12/21/2021On December 6, 2021, the U.S. Supreme Court declined to hear an appeal from a Fourth Circuit ruling that Charlotte-Mecklenburg Hospital Authority, a North Carolina hospital system doing business as Atrium Health, counted as an arm of the local government. The Fourth Circuit’s decision meant that Atrium was immune from antitrust liability, and the Supreme Court’s decision leaves a potential circuit split on the status of dominant quasi-public hospital systems unresolved.
The case had originally been brought as a class action by Raymond Benitez, a patient who alleged that Atrium Health had overcharged him and others through policies that prevented insurers from steering patients towards lower cost providers. Those restrictions, which Atrium was able to impose because of its dominant status in the region, required insurers to use Atrium Health's networks even when cheaper but comparable alternatives were available, according to the complaint.
Atrium Health agreed to a settlement with the Department of Justice and North Carolina’s Attorney General in 2018, which required it to stop using the anti-steering restrictions at issue in the case. The proposed class continued to pursue money damages however, arguing that “common sense” showed that the multistate health system was not a local government immune from private antitrust claims because its operations were not confined to North Carolina and it otherwise lacked distinguishing features traditionally associated with local government, such as the power to tax, or immunity from tort liability. U.S. District Court Judge Robert J. Conrad Jr. found that the Atrium Health did in fact have immunity under the Local Government Antitrust Act of 1984 (“LGAA”) because of its status as a public hospital authority created under Chapter 131E of the North Carolina General Statutes. The Fourth Circuit affirmed the lower court ruling earlier this year, finding that the hospital system essentially functioned as an extension of the local government, even while it agreed that the putative class’ argument that it should not be treated as such had “some common-sense appeal,” given Atrium Health operates in 47 different locations across North and South Carolina and plans to operate in Georgia. It nevertheless qualified as a “special function governmental unit” because the text of the LGAA does not limit the definition according to Benitez’ criteria.
In his Supreme Court petition, Benitez again pressed the “common sense” point. The petition described Atrium Heath as “the second largest public health system in the United States, with a current presence in three states,” and argued that “companies that operate across any recognizable municipal or state lines at their own choosing cannot possibly be 'local governments' under any intelligible meaning of that term.” The petition also alleged that the Fourth Circuit’s holding was in direct conflict with a Tenth Circuit holding that a comparable Oklahoma health care entity that shares “all the relevant features of respondent’s operation” is not a local government shielded by antitrust immunity under the LGAA. Atrium Health responded saying that the petition did not adequately address the state laws that establish and supervise it and failed to cite any case or statutory authority for its claims.
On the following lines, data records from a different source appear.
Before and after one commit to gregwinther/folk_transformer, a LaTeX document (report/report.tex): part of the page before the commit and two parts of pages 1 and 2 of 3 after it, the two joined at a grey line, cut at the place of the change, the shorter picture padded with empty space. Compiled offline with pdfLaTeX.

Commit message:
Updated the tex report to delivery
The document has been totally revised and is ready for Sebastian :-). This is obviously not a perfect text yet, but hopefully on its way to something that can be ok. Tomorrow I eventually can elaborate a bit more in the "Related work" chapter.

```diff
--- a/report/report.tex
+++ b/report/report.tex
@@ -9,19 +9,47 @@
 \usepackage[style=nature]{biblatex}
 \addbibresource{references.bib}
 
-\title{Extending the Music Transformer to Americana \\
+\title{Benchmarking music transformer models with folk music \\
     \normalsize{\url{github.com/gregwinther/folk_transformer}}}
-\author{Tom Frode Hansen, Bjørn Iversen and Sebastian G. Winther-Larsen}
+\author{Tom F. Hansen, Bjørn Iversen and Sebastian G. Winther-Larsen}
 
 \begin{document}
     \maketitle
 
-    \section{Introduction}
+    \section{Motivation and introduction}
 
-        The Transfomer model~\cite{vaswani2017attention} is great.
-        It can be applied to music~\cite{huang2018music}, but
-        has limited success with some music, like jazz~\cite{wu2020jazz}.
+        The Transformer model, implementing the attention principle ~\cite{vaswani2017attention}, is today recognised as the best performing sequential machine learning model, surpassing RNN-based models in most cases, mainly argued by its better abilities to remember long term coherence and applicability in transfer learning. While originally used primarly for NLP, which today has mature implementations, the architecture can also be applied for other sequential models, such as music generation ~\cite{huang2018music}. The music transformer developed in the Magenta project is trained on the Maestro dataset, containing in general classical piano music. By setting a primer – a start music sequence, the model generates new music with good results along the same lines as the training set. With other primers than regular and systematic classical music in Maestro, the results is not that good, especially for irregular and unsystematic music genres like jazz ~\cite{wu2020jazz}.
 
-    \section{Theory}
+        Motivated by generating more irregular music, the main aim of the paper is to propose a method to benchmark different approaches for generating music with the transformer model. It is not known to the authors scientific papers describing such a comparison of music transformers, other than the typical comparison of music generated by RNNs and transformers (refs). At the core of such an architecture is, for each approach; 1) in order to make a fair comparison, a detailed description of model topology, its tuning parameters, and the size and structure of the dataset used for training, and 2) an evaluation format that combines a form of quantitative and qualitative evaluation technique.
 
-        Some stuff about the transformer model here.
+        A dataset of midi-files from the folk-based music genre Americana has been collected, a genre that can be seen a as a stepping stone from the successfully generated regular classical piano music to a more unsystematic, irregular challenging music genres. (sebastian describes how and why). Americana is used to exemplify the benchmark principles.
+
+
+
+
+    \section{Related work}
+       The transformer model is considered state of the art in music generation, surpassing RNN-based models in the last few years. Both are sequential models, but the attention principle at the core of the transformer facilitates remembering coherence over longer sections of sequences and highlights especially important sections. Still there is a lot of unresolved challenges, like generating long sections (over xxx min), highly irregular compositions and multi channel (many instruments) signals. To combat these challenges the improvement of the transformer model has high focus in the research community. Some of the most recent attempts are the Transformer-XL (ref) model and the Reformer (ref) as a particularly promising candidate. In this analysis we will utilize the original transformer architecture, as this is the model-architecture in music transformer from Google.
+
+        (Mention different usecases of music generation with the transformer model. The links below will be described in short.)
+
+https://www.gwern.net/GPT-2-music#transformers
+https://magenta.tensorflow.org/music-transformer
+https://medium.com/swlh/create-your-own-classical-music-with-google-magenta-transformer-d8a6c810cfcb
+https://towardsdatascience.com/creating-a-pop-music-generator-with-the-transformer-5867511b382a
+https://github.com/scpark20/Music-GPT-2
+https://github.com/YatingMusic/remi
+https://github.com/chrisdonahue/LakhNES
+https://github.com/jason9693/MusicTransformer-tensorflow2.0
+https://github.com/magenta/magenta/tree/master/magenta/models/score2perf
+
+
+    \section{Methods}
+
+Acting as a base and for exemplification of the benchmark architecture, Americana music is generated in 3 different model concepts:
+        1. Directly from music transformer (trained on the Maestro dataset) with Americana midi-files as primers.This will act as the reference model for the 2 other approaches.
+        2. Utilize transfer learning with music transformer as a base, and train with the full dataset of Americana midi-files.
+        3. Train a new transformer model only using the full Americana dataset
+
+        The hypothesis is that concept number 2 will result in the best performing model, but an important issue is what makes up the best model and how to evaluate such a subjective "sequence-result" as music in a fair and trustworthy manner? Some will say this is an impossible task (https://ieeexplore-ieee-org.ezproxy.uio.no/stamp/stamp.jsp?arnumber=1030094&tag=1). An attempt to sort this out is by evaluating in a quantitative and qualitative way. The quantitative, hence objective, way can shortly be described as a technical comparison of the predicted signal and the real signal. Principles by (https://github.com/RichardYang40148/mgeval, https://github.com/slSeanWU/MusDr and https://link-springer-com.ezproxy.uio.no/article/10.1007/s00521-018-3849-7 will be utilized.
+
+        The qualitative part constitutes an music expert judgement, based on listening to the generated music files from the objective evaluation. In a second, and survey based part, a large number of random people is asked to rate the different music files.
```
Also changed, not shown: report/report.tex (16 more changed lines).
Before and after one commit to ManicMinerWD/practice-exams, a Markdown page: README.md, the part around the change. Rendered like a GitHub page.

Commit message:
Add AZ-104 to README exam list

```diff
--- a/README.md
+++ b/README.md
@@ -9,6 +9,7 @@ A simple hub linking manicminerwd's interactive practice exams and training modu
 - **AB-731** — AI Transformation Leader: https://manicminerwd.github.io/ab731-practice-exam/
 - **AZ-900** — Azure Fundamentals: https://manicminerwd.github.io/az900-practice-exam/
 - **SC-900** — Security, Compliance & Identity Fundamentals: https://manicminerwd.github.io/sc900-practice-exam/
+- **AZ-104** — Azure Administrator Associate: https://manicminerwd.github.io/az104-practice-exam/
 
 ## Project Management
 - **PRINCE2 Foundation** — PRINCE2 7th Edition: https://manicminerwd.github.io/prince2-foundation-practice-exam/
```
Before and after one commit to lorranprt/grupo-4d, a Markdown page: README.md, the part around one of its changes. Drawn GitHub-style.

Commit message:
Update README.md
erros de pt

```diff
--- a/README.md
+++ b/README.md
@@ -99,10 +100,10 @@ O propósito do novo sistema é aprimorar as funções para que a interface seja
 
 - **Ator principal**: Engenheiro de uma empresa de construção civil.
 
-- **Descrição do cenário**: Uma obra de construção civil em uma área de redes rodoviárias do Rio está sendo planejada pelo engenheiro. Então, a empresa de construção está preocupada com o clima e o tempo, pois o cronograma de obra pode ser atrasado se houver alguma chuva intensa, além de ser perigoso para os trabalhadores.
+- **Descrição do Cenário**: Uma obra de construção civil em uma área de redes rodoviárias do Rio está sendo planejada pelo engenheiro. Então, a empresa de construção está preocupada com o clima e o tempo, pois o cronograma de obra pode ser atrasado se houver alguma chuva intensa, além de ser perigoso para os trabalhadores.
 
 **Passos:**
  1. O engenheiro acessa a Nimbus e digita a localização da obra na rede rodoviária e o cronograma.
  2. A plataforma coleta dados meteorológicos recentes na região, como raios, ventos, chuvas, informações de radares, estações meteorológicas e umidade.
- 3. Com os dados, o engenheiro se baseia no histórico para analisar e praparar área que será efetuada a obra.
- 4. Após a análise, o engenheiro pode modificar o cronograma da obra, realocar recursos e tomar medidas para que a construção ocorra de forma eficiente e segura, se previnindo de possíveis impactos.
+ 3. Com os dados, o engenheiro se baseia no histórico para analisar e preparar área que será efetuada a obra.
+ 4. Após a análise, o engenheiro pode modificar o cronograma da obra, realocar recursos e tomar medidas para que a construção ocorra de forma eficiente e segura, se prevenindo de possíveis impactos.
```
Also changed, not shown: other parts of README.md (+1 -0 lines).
Atrium argued that the supposed circuit split was “driven by the difference between the laws of Oklahoma and North Carolina addressing different hospital structures, not by a doctrinally different approach between the circuits.”
In trying to persuade the Supreme Court to review the case, the petition said that the issue was important because a large number of states have similar quasi-public dominant hospital systems with market power that continue to use anti-steering rules to “keep health care costs and premiums high, and prevent the competitive market from working.” Nevertheless, the Supreme Court’s denial spells the end of the road for this particular challenge to such alleged practices.